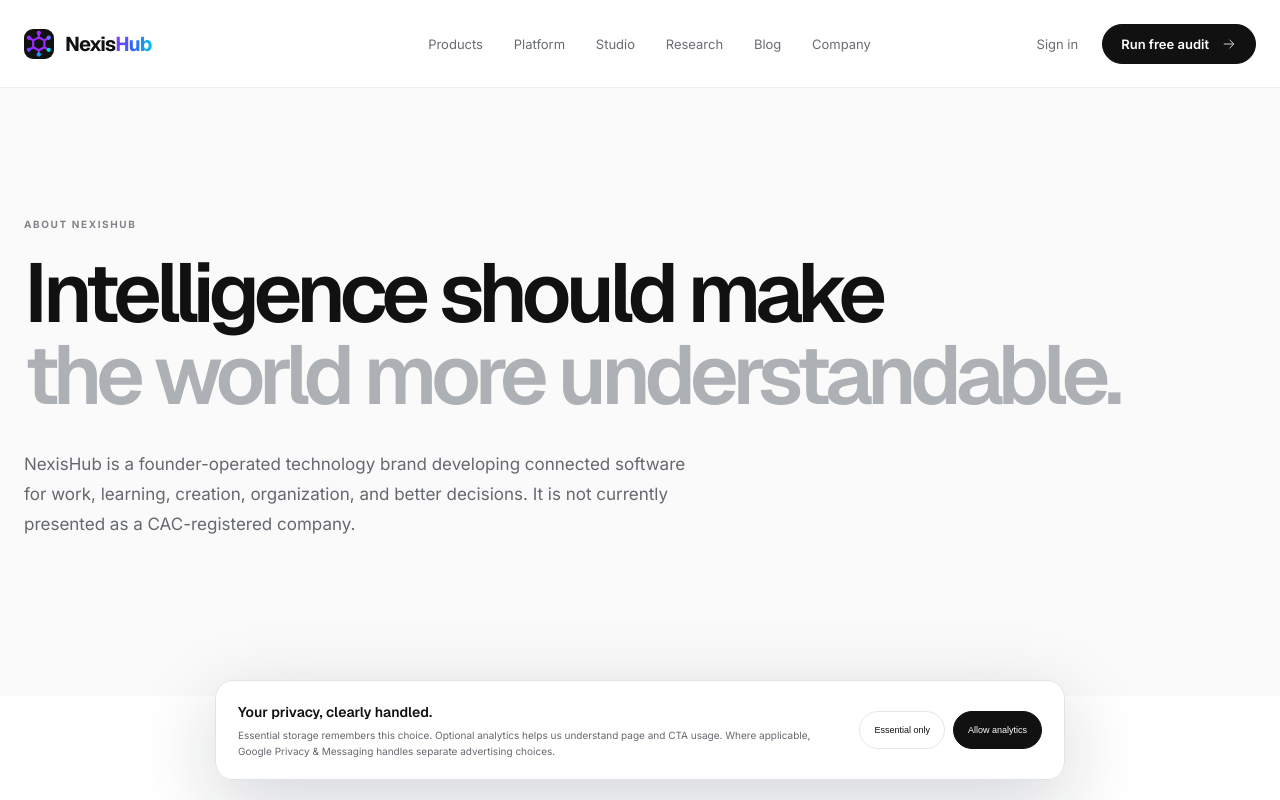
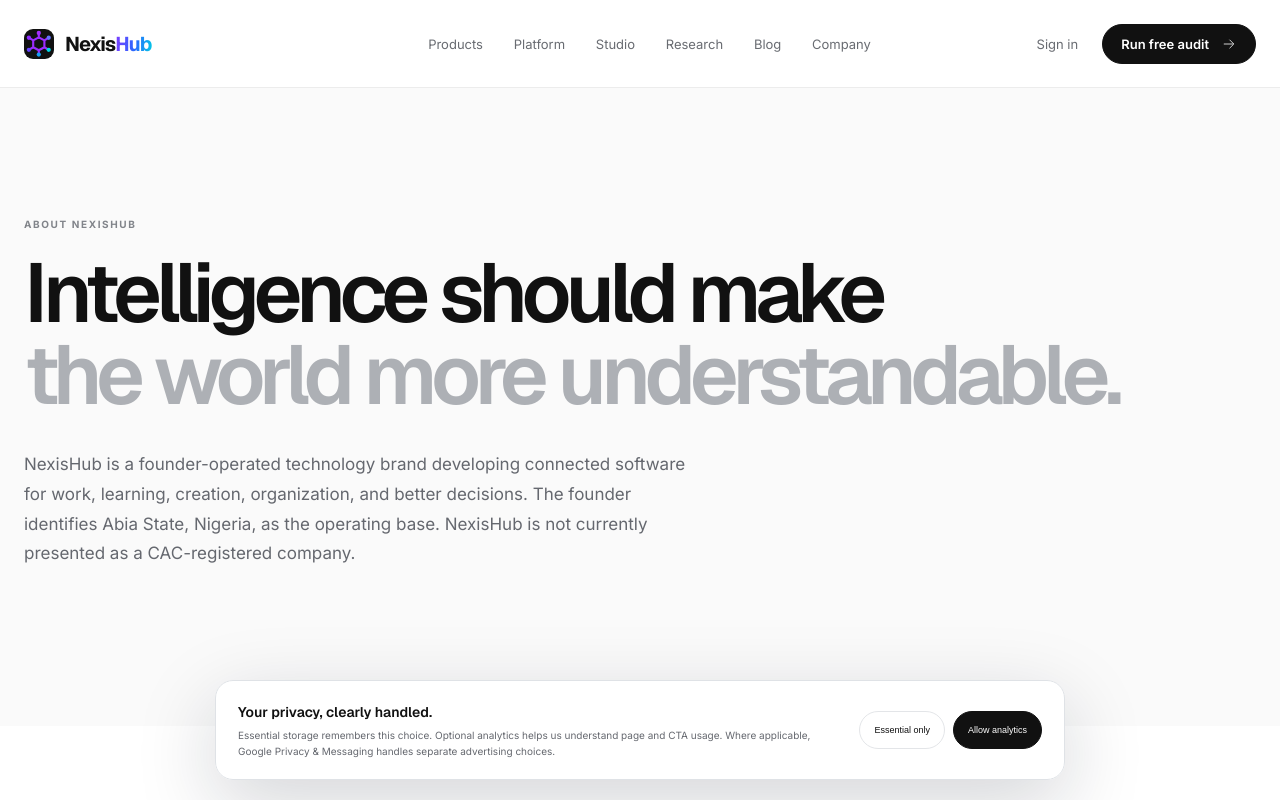
Before and after one commit to kellyxy110/NexisHub, a Next.js app in the folder website/: page /about in a window 1280 px wide. Shown: the top 800 px of the page. Built offline with nearby package versions, Linux system fonts and the light colour scheme.

Commit message:
docs(legal): reconcile founder operating-base disclosure with current main

```diff
--- a/website/src/app/about/page.tsx
+++ b/website/src/app/about/page.tsx
@@ -20,11 +20,11 @@
 export default function AboutPage() {
   return (
     <><SiteHeader light /><main className="about-page">
-      <section className="about-hero"><div className="shell"><p className="kicker">About NexisHub</p><h1>Intelligence should make<br /><span>the world more understandable.</span></h1><p>NexisHub is a founder-operated technology brand developing connected software for work, learning, creation, organization, and better decisions. It is not currently presented as a CAC-registered company.</p></div></section>
+      <section className="about-hero"><div className="shell"><p className="kicker">About NexisHub</p><h1>Intelligence should make<br /><span>the world more understandable.</span></h1><p>NexisHub is a founder-operated technology brand developing connected software for work, learning, creation, organization, and better decisions. The founder identifies Abia State, Nigeria, as the operating base. NexisHub is not currently presented as a CAC-registered company.</p></div></section>
       <section className="about-belief"><div className="shell about-belief-grid"><p className="kicker">What we believe</p><div><h2>Technology should solve real problems. Not create more.</h2><p>We build focused products on a shared foundation so teams get software that feels simple without rebuilding identity, intelligence, analytics, and design for every new idea.</p></div></div></section>
       <section className="about-system"><div className="shell"><div className="about-system-heading"><div><p className="kicker kicker--light">One connected product vision</p><h2>Products above.<br />Infrastructure below.</h2></div><p>SiteNexis is the first live proof point. TeachNexis and EventNexis now extend the same connected product foundation.</p></div><div className="about-platform"><div className="about-products"><span>SiteNexis <b>Live</b></span><span>TeachNexis <b>Live</b></span><span>LogicLand</span><span>EventNexis <b>Live</b></span><span>CareBridge</span></div><div className="about-core"><Mark /><strong>NexisHub platform</strong><small>Identity · Intelligence · Analytics · Design</small></div></div></div></section>
       <section className="about-values"><div className="shell"><div className="about-values-heading"><p className="kicker">Our operating principles</p><h2>How we choose<br />what to build.</h2></div><div className="about-values-grid">{values.map(([title, text], index) => <article key={title}><span>0{index + 1}</span><h3>{title}</h3><p>{text}</p></article>)}</div></div></section>
-      <section className="about-founder"><div className="shell founder-grid"><div className="founder-portrait"><Image src="/images/founder.jpeg" alt="Ekeleme Kelechi David, founder of NexisHub" width={720} height={1120} priority /></div><div className="founder-copy"><p className="kicker">The founder</p><h2>Ekeleme Kelechi David</h2><p className="founder-role">Founder and current individual operator · AI visibility researcher · Educator · Developer</p><p>NexisHub currently operates under its founder&apos;s personal name while business registration remains pending. Product availability and legal arrangements for each product should be checked on its own website.</p><p>Ekeleme founded NexisHub and SiteNexis after observing that strong content could rank well in traditional search and still remain invisible to AI systems. His work focuses on making machine understanding measurable, explainable, and useful to the people creating the work.</p><p>He brings together teaching, web development, and research into AI retrieval, machine trust, entity clarity, and the systems that shape how information is discovered.</p><a className="inline-link" href="https://sitenexis.vercel.app/founder" target="_blank" rel="noopener noreferrer">Read the founder story <Arrow /></a></div></div></section>
+      <section className="about-founder"><div className="shell founder-grid"><div className="founder-portrait"><Image src="/images/founder.jpeg" alt="Ekeleme Kelechi David, founder of NexisHub" width={720} height={1120} priority /></div><div className="founder-copy"><p className="kicker">The founder</p><h2>Ekeleme Kelechi David</h2><p className="founder-role">Founder and current individual operator · AI visibility researcher · Educator · Developer</p><p>NexisHub currently operates under its founder&apos;s personal name in Abia State, Nigeria, while business registration remains pending. Product availability and legal arrangements for each product should be checked on its own website.</p><p>Ekeleme founded NexisHub and SiteNexis after observing that strong content could rank well in traditional search and still remain invisible to AI systems. His work focuses on making machine understanding measurable, explainable, and useful to the people creating the work.</p><p>He brings together teaching, web development, and research into AI retrieval, machine trust, entity clarity, and the systems that shape how information is discovered.</p><a className="inline-link" href="https://sitenexis.vercel.app/founder" target="_blank" rel="noopener noreferrer">Read the founder story <Arrow /></a></div></div></section>
       <section className="trusted-section"><div className="shell trusted-inner"><p className="kicker">Trusted by</p><div className="trusted-list"><a href="https://genshipyard.com" target="_blank" rel="noopener noreferrer">genshipyard<span>.com</span></a><a href="https://truvyx.org" target="_blank" rel="noopener noreferrer">truvyx<span>.org</span></a></div></div></section>
     </main><SiteFooter /></>
   );
```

━━━━━━

## [Action item]
All that is needed is the number of lines in the material containing the string "base".

## [Answer]
2